----- RECORDS FOR THIS EXERCISE
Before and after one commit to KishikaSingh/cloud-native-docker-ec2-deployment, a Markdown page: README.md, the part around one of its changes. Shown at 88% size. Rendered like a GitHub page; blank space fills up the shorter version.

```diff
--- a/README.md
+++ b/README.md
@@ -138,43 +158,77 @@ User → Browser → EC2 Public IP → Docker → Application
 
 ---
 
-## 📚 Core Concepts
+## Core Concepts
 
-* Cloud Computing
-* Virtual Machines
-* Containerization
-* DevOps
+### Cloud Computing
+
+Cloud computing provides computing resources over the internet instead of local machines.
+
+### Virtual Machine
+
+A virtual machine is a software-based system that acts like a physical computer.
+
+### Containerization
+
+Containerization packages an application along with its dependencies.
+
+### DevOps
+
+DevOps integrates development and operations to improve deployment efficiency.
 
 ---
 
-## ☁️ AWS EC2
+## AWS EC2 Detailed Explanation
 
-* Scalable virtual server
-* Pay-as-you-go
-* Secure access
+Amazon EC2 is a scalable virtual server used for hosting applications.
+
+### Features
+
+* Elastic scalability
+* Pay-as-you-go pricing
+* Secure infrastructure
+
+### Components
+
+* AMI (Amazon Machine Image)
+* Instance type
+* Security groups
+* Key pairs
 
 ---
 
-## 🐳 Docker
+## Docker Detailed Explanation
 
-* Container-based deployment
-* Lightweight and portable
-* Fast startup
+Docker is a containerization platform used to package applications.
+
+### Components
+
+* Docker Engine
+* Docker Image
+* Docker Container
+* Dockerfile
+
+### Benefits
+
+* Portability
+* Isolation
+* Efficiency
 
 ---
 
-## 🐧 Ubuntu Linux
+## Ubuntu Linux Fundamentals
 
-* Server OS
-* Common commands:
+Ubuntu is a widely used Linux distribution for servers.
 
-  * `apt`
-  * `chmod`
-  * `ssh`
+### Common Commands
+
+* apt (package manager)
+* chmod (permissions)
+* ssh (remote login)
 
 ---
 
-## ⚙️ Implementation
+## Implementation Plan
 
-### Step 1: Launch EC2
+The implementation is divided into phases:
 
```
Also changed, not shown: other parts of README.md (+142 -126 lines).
----------
Write every entry out again, exactly as it stands.

ANSWER BOX:
Before and after one commit to KishikaSingh/cloud-native-docker-ec2-deployment, a Markdown page: README.md, the part around one of its changes. Shown at 88% size. Rendered like a GitHub page; blank space fills up the shorter version.

```diff
--- a/README.md
+++ b/README.md
@@ -138,43 +158,77 @@ User → Browser → EC2 Public IP → Docker → Application
 
 ---
 
-## 📚 Core Concepts
+## Core Concepts
 
-* Cloud Computing
-* Virtual Machines
-* Containerization
-* DevOps
+### Cloud Computing
+
+Cloud computing provides computing resources over the internet instead of local machines.
+
+### Virtual Machine
+
+A virtual machine is a software-based system that acts like a physical computer.
+
+### Containerization
+
+Containerization packages an application along with its dependencies.
+
+### DevOps
+
+DevOps integrates development and operations to improve deployment efficiency.
 
 ---
 
-## ☁️ AWS EC2
+## AWS EC2 Detailed Explanation
 
-* Scalable virtual server
-* Pay-as-you-go
-* Secure access
+Amazon EC2 is a scalable virtual server used for hosting applications.
+
+### Features
+
+* Elastic scalability
+* Pay-as-you-go pricing
+* Secure infrastructure
+
+### Components
+
+* AMI (Amazon Machine Image)
+* Instance type
+* Security groups
+* Key pairs
 
 ---
 
-## 🐳 Docker
+## Docker Detailed Explanation
 
-* Container-based deployment
-* Lightweight and portable
-* Fast startup
+Docker is a containerization platform used to package applications.
+
+### Components
+
+* Docker Engine
+* Docker Image
+* Docker Container
+* Dockerfile
+
+### Benefits
+
+* Portability
+* Isolation
+* Efficiency
 
 ---
 
-## 🐧 Ubuntu Linux
+## Ubuntu Linux Fundamentals
 
-* Server OS
-* Common commands:
+Ubuntu is a widely used Linux distribution for servers.
 
-  * `apt`
-  * `chmod`
-  * `ssh`
+### Common Commands
+
+* apt (package manager)
+* chmod (permissions)
+* ssh (remote login)
 
 ---
 
-## ⚙️ Implementation
+## Implementation Plan
 
-### Step 1: Launch EC2
+The implementation is divided into phases:
 
```
Also changed, not shown: other parts of README.md (+142 -126 lines).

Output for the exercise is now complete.